10. January in July for St. John’s

Eastern Newfoundland had a cold July with an average high of 15.8°C, a new low record dating to 1942 and 10 degrees cooler than last year! Total July rainfall of 181 mm was the second wettest on record.

(List courtesy Environment Canada)

Smoke from B.C. forest fires invades Vancouver

Smoky sky over Vancouver, BC, 05 July 2015 (Vancouver Sun)

Smoky sky over Vancouver, BC, 05 July 2015 (Vancouver Sun)


Smoke from forest fires in southern British Columbia has led to an air quality advisory for Metro Vancouver and the south coast.

Environment Canada along with several partners issued the advisory over the weekend and cautioned residents with medical conditions to stay indoors.

Meantime, smoke from forest fires in northern Alberta and northern Saskatchewan has prompted air quality advisories across the Prairies as far south as Regina.

N.B. firefighters head to hot, dry Western Canada
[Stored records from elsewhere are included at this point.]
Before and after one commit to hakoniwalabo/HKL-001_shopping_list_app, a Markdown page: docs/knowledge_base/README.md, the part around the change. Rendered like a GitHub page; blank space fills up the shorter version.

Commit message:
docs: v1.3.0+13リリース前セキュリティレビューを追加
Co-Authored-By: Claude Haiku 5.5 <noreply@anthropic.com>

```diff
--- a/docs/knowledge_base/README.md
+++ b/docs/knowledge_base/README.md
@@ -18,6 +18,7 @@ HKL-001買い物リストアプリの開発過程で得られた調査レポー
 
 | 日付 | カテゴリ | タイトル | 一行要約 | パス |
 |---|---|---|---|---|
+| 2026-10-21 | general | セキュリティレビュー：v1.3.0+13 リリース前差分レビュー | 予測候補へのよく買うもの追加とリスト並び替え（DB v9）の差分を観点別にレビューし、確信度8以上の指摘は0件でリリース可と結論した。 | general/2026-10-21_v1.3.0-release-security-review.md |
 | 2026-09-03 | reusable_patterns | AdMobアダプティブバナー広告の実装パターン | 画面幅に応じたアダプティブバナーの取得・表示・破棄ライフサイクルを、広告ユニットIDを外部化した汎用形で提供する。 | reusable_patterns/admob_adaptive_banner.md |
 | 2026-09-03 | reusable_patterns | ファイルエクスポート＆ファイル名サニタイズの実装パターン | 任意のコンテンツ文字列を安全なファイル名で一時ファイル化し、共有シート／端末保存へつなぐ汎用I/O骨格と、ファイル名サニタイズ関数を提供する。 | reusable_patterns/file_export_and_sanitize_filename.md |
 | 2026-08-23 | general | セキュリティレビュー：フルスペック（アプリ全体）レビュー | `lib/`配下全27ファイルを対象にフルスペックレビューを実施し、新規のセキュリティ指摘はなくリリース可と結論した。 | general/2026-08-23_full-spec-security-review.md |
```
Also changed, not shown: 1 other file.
Smoke from forest fires in Western Canada drifts south deep into the USA, 29 June 2015 (NASA)

Smoke from forest fires in Western Canada drifts south deep into the USA, 29 June 2015 (NASA)


Hundreds of forest fires are burning in Alberta, Saskatchewan and the Northwest Territories thanks to recent warm, dry weather and smoke is being carried south well into the United States this week thanks to a big dip in the jet stream.
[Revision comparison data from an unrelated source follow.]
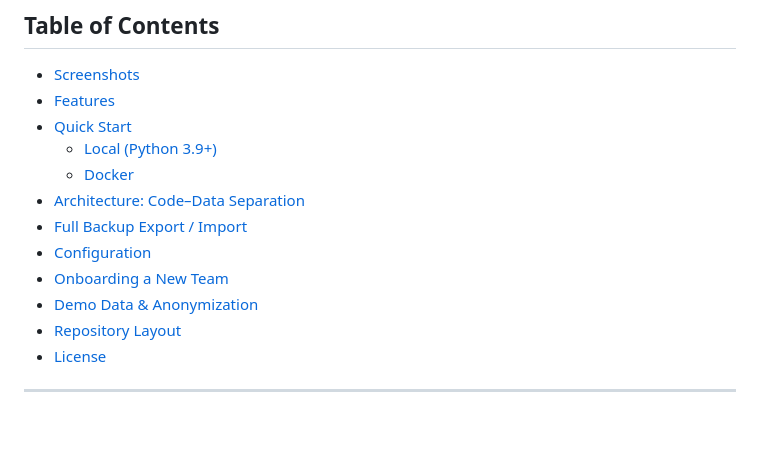
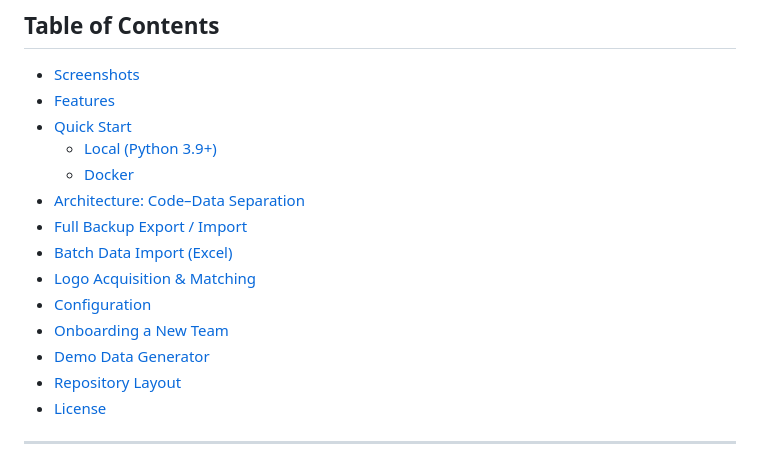
Before and after one commit to flyfox666/logowall, a Markdown page: opensource/README.md, the part around one of its changes. Drawn GitHub-style; blank space fills up the shorter version.

```diff
--- a/opensource/README.md
+++ b/opensource/README.md
@@ -18,9 +18,11 @@ or in a browser.
   - [Docker](#docker)
 - [Architecture: Code–Data Separation](#architecture-code-data-separation)
 - [Full Backup Export / Import](#full-backup-export--import)
+- [Batch Data Import (Excel)](#batch-data-import-excel)
+- [Logo Acquisition & Matching](#logo-acquisition--matching)
 - [Configuration](#configuration)
 - [Onboarding a New Team](#onboarding-a-new-team)
-- [Demo Data & Anonymization](#demo-data--anonymization)
+- [Demo Data Generator](#demo-data-generator)
 - [Repository Layout](#repository-layout)
 - [License](#license)
 
```
Also changed, not shown: other parts of opensource/README.md (+48 -8 lines), opensource/README.zh-CN.md (+43 -8 lines).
New Brunswick has sent at least 34 firefighters from the Department of Natural Resources to help out in Western Canada since the season to date here has been very quiet.

At least 5,000 people from several northern Saskatchewan communities have been evacuated due to the fires and the Red Cross says they are being housed at several shelters across the province.
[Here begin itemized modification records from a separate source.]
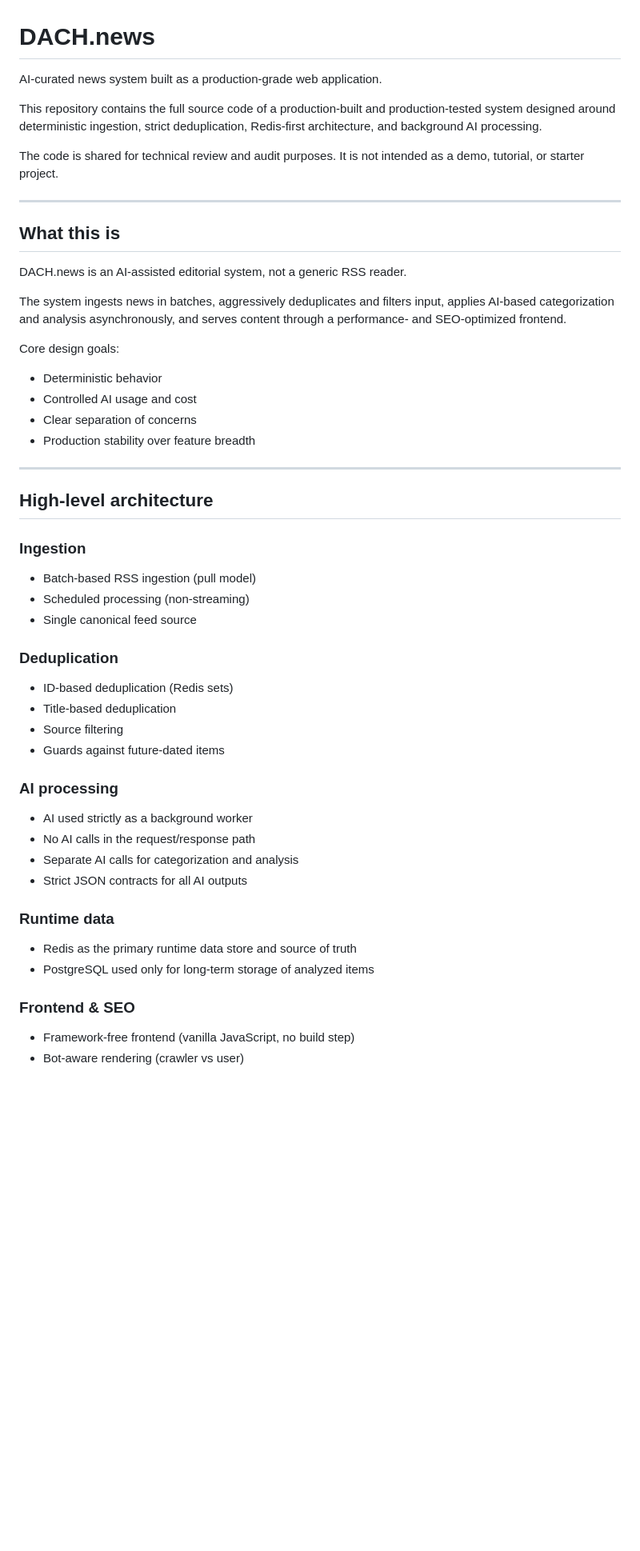
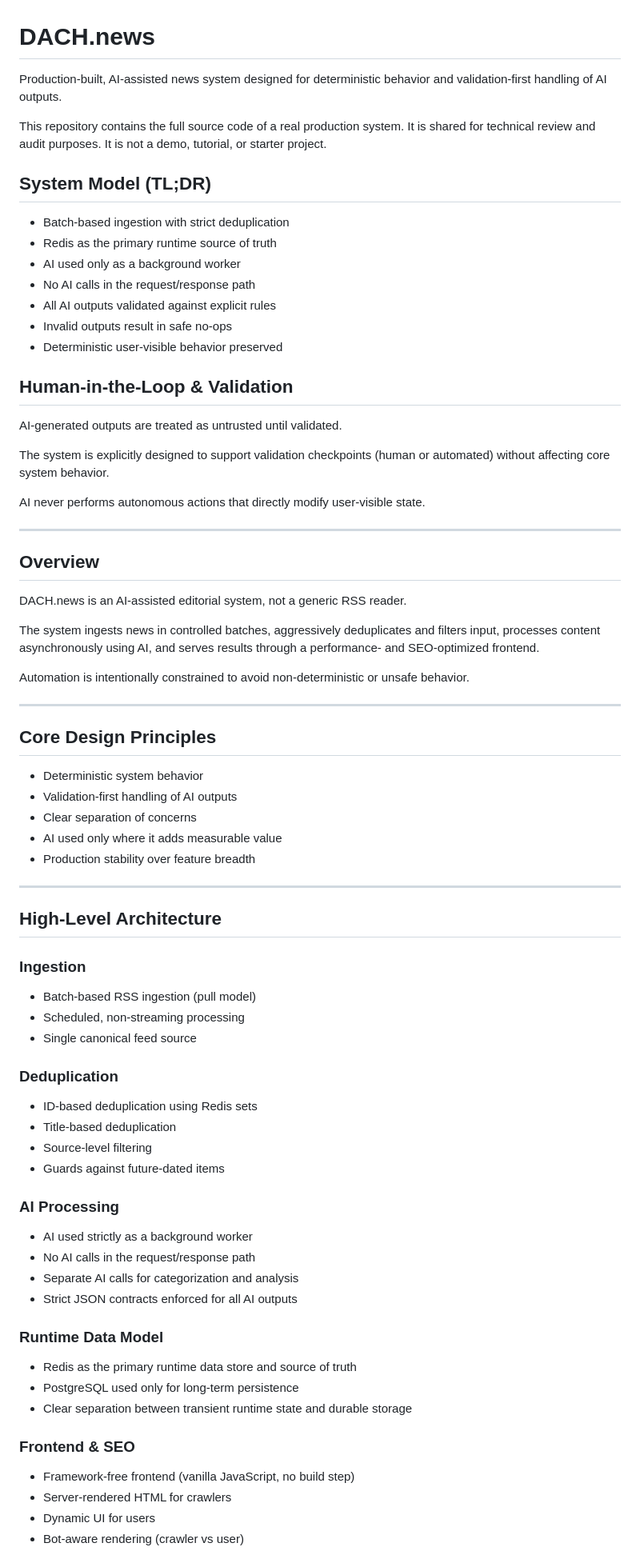
Before and after one commit to 0Badwa/DACHnews, a Markdown page: README.md, the part around one of its changes. Shown at 80% size. Drawn GitHub-style; blank space fills up the shorter version.

```diff
--- a/README.md
+++ b/README.md
@@ -1,55 +1,83 @@
 # DACH.news
 
-AI-curated news system built as a production-grade web application.
+Production-built, AI-assisted news system designed for deterministic behavior
+and validation-first handling of AI outputs.
 
-This repository contains the full source code of a production-built and
-production-tested system designed around deterministic ingestion, strict
-deduplication, Redis-first architecture, and background AI processing.
+This repository contains the full source code of a real production system.
+It is shared for technical review and audit purposes.
+It is not a demo, tutorial, or starter project.
 
-The code is shared for technical review and audit purposes.
-It is not intended as a demo, tutorial, or starter project.
+## System Model (TL;DR)
+
+- Batch-based ingestion with strict deduplication
+- Redis as the primary runtime source of truth
+- AI used only as a background worker
+- No AI calls in the request/response path
+- All AI outputs validated against explicit rules
+- Invalid outputs result in safe no-ops
+- Deterministic user-visible behavior preserved
+
+## Human-in-the-Loop & Validation
+
+AI-generated outputs are treated as untrusted until validated.
+
+The system is explicitly designed to support validation checkpoints
+(human or automated) without affecting core system behavior.
+
+AI never performs autonomous actions that directly modify
+user-visible state.
 
 ---
 
-## What this is
+## Overview
 
 DACH.news is an AI-assisted editorial system, not a generic RSS reader.
 
-The system ingests news in batches, aggressively deduplicates and filters input,
-applies AI-based categorization and analysis asynchronously, and serves content
-through a performance- and SEO-optimized frontend.
+The system ingests news in controlled batches, aggressively deduplicates
+and filters input, processes content asynchronously using AI,
+and serves results through a performance- and SEO-optimized frontend.
 
-Core design goals:
-- Deterministic behavior
-- Controlled AI usage and cost
+Automation is intentionally constrained to avoid non-deterministic
+or unsafe behavior.
+
+---
+
+## Core Design Principles
+
+- Deterministic system behavior
+- Validation-first handling of AI outputs
 - Clear separation of concerns
+- AI used only where it adds measurable value
 - Production stability over feature breadth
 
 ---
 
-## High-level architecture
+## High-Level Architecture
 
 ### Ingestion
 - Batch-based RSS ingestion (pull model)
-- Scheduled processing (non-streaming)
+- Scheduled, non-streaming processing
 - Single canonical feed source
 
 ### Deduplication
-- ID-based deduplication (Redis sets)
+- ID-based deduplication using Redis sets
 - Title-based deduplication
-- Source filtering
+- Source-level filtering
 - Guards against future-dated items
 
-### AI processing
+### AI Processing
 - AI used strictly as a background worker
 - No AI calls in the request/response path
 - Separate AI calls for categorization and analysis
-- Strict JSON contracts for all AI outputs
+- Strict JSON contracts enforced for all AI outputs
 
-### Runtime data
+### Runtime Data Model
 - Redis as the primary runtime data store and source of truth
-- PostgreSQL used only for long-term storage of analyzed items
+- PostgreSQL used only for long-term persistence
+- Clear separation between transient runtime state and durable storage
 
 ### Frontend & SEO
 - Framework-free frontend (vanilla JavaScript, no build step)
+- Server-rendered HTML for crawlers
+- Dynamic UI for users
 - Bot-aware rendering (crawler vs user)
```
Also changed, not shown: other parts of README.md (+20 -12 lines).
Cool end to June in N.B.

Aboiteau Beach, Cap-Pele, NB, 27 June 2015 (Dearing)

Aboiteau Beach, Cap-Pele, NB, 27 June 2015 (Dearing)


June is ending the same way it began in New Brunswick – on a cool note.

While it was sunny and warm (near average at about 22 C) yesterday and a great day to enjoy Aboiteau Beach in Cap-Pele, today was mostly cloudy and cool (high teens C) in Greater Moncton with rain by evening.

Meantime, a heat wave in Western Canada has brought highs well into the 30’s peaking at 41 C in Warfield, BC, 38 C in Medicine Hat, AB and 36 C in Maple Creek, SK.

Canada’s Top Ten Weather Stories 2014

George Street in Fredericton, NB, 05 July 2014 (Twitter)

George Street in Fredericton, NB, 05 July 2014 (Twitter)

Each year Environment Canada compiles a list of the ten most significant weather events across the country and the following is how 2014 shaped up:

1. Canada’s Long Cold Winter – While much of the country shivered under cold and snowy conditions, Southeast New Brunswick was actually rainier and slightly warmer than normal.

2. Summer Flooding in the Eastern Prairies – Too much rain too fast over too many days led to extensive flooding in Manitoba and Saskatchewan.

3. Wildfires in the West and Northwest – Exceptional warmth and dryness led to an abundance of wildfires in British Columbia and the Northwest Territories.

4. The Nightmare Before, During and After Christmas – A series of snow and ice storms in late 2013 and early 2014 left thousands without power for days from Ontario to Atlantic Canada.

5. Summer – Hot on Coasts, Cool in Centre – While British Columbia and Atlantic Canada enjoyed above normal temperatures, it never really got that hot or hazy in Ontario.

6. Hurricane Arthur – The first hurricane of the Atlantic season in early July packed a punch in the Maritimes with hundreds of trees toppling over on power lines leaving many in the dark for days.

7. Alberta Hailstorm – A series of thunderstorms in early August moved across Southern Alberta producing tennis to baseball-sized hailstones and covering the ground like snow.

8. Powerful December Storms on Coasts – Three storms in rapid succession battered the Pacific coast while an East Coast deluge delivered 150 mm of rain in Greater Moncton over two days and caused extensive flooding.

9. Ontario Tornadoes – The province recorded 19 this year with the worst twister in Angus near Barrie on 17 June which damaged more than 100 homes after peak wind gusts up to 220 km/h.

10. Snowtember in Alberta – The so-called snow event brought summer-like temperatures to a screeching halt on 07 September when upwards of 40 cm of snow fell on Calgary and region over the next three days.